Only the lines that contain the string "getElementById" belong in the answer; pull them from the records.
□ □ □ □ □
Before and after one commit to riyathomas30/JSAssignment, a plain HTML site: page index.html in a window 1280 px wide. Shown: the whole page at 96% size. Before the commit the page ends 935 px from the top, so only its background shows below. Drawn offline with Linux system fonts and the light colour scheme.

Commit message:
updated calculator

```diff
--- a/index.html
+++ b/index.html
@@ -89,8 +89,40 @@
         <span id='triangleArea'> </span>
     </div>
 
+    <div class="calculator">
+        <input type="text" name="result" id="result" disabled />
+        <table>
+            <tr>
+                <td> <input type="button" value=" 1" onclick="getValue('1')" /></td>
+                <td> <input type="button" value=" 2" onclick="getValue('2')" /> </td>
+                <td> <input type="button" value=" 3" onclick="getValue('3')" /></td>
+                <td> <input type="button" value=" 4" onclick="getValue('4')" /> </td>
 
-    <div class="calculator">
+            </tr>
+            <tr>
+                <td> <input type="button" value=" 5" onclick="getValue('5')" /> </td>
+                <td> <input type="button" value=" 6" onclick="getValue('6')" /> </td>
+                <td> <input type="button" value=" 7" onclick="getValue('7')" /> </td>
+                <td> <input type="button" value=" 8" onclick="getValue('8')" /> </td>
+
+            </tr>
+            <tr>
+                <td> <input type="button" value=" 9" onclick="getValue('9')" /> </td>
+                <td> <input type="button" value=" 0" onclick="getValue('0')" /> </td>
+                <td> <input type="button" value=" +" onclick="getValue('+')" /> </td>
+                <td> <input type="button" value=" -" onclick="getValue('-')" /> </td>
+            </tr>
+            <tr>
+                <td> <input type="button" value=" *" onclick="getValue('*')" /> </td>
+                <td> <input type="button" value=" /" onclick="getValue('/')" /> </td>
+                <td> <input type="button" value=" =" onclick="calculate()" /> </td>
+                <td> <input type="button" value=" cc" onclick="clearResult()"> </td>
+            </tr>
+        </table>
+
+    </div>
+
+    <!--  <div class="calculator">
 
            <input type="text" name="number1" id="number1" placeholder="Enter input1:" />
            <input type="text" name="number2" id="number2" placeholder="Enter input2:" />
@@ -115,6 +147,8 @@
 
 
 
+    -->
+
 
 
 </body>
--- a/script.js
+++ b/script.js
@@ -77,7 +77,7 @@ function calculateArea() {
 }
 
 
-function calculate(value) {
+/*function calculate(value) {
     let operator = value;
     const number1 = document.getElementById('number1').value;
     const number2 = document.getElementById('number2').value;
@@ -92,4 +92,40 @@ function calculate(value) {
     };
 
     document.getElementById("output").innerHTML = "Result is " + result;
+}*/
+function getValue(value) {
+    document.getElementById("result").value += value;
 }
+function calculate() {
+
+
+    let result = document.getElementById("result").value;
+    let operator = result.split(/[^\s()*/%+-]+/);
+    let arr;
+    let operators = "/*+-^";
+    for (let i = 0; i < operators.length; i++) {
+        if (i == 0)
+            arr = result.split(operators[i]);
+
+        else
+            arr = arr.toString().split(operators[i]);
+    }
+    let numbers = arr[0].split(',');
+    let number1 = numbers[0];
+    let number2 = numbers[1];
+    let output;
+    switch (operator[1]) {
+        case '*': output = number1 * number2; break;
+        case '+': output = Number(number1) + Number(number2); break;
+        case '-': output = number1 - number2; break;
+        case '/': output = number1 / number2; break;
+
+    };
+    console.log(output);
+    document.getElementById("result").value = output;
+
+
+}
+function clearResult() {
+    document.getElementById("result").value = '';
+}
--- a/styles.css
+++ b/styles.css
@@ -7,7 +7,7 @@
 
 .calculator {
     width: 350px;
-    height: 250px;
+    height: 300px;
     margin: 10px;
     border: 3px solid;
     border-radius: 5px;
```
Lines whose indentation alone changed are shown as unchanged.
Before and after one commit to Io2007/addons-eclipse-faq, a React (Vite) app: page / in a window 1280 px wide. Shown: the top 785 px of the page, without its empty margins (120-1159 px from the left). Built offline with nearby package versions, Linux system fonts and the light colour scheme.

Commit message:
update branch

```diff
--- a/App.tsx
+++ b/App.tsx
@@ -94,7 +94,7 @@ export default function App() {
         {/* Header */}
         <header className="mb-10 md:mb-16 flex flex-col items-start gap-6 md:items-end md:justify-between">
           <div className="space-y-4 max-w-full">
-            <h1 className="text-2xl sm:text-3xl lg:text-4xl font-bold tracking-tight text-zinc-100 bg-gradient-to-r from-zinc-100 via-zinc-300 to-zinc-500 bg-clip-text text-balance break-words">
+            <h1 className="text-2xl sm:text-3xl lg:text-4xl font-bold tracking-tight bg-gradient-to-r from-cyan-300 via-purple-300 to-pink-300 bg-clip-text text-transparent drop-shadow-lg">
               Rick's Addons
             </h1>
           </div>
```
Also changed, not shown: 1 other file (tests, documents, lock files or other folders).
□ □ □ □ □
◆ EXERCISE ANSWER
     const number1 = document.getElementById('number1').value;
     const number2 = document.getElementById('number2').value;
     document.getElementById("output").innerHTML = "Result is " + result;
+    document.getElementById("result").value += value;
+    let result = document.getElementById("result").value;
+    document.getElementById("result").value = output;
+    document.getElementById("result").value = '';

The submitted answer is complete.